Almost Human (FOX). From Hollywoodreporter.com –
Almost Human (previously Human, the untitled Bad Robot/J.H. Wyman project)
Logline: The action-packed police drama is set 35 years in the future, when police officers are partnered with highly evolved human-like androids. An unlikely connection is forged when a cop with an aversion to robots and a robot with unexpected emotional responses investigate cases in a brave new world.
The program premiered on Nov. 17. The two detectives are actors Keith Urban and Michael Ealy.
The problem – with all the white characters on the show, why is the black guy (Ealy) the android; therefore the “almost human,” with no last name (Dorian). Ealy, a handsome guy, was a cop in a cable program last year called “Common Law” that was hacked. Now he plays a cop that is “almost human.” This is a historical irksome for me. This so-called sci-fi crime drama isn’t worth the watch.
Intelligence (CBS). The new cyber-security espionage has a special premiere on Jan. 7 at 9.
Chicago PD (NBC). Another show by executive producer Dick Wolf, who also has a current show on NBC called “Chicago Fire” seen Tuesdays at 10. Chicago PD is a police drama in Chicago’s Precinct 21. Premiere date: Jan. 8 at 10.

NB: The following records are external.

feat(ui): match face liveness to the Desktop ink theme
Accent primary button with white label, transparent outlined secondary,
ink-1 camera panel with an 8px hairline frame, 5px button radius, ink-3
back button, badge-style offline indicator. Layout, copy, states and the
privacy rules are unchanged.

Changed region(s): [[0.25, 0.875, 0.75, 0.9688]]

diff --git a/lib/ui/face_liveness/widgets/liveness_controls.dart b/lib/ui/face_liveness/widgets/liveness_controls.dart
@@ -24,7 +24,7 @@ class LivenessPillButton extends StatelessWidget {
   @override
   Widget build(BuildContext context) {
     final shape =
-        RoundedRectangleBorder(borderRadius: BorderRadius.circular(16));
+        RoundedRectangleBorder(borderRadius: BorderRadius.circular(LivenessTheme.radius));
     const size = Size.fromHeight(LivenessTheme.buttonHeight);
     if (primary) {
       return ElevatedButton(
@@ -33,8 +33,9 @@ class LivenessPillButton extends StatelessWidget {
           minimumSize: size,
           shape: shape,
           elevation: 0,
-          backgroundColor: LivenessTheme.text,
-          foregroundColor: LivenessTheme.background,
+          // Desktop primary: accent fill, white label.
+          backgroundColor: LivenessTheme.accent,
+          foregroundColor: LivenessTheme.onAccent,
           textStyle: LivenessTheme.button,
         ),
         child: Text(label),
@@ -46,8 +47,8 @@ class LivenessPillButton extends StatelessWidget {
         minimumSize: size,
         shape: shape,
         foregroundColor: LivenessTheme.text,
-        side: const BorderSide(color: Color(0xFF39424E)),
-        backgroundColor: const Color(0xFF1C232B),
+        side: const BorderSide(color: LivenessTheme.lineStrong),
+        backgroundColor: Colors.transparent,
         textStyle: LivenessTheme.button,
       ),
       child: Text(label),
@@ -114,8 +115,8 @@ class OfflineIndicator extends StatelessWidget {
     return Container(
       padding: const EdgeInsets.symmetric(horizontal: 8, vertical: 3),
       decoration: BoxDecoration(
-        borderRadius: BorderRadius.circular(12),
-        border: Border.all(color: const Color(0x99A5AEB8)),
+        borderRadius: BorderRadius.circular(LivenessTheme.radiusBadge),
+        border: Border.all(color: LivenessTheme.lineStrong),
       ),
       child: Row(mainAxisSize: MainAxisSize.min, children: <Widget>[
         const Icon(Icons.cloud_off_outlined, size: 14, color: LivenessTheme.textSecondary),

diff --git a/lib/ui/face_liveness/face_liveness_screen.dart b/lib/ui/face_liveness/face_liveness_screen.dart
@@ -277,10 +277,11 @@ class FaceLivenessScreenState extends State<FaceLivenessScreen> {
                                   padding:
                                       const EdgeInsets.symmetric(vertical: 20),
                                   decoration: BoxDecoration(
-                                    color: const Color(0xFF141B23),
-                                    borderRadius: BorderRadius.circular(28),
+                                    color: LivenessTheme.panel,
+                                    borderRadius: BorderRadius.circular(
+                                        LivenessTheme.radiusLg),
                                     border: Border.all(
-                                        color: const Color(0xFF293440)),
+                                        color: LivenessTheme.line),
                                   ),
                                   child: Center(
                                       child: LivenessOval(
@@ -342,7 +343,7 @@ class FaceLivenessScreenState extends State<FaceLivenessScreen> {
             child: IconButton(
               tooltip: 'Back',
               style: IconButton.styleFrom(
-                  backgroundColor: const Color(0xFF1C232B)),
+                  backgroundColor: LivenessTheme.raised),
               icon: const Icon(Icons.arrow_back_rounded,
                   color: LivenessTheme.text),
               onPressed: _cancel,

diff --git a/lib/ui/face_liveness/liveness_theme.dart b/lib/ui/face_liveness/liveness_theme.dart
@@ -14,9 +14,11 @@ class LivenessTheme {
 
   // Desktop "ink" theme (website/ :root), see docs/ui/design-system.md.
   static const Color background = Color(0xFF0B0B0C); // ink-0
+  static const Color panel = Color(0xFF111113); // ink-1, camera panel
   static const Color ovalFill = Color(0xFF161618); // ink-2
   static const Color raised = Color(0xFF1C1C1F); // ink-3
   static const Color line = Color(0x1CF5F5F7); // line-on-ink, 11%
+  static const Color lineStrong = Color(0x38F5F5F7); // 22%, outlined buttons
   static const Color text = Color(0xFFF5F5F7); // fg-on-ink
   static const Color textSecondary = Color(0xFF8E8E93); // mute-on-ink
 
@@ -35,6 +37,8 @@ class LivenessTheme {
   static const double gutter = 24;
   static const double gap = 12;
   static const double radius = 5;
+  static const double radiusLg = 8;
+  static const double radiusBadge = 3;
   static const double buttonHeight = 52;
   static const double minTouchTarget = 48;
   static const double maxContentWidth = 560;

The biggest crime drama flop this fall – Ironside. The series remake of the popular crime drama which first aired in 1967 and lasted for eight seasons was yanked off the air after three weeks (Oct. 2 – 23). NBC blamed low ratings for the pull.
TVby the numbers.com reported this –
"Ironside is an unnecessary, lackluster remake that could be a decent police procedural if it wasn't so mundane and monotonous.
Brian Tallerico of HollywoodChicago called it the "Worst New Drama of 2013" and awarded it 1 star out of 5, saying: "[Ironside is] the most cliched, least believable, least fun, and just awful new drama of the year. It is aggressively bad. Avoid at all costs. Blair Underwood... deserves better than the horrendous, uninteresting writing here. [Ironside] should be a way to explore how our physical well-being is only one part of our lives and how we approach our work, even crimefighting. It’s not. It’s just manipulative drama that hopes to make you stand up and cheer by reminding you over and over again how tough its title character remains."
Find more about 2013 TV shows in the Washington Post below.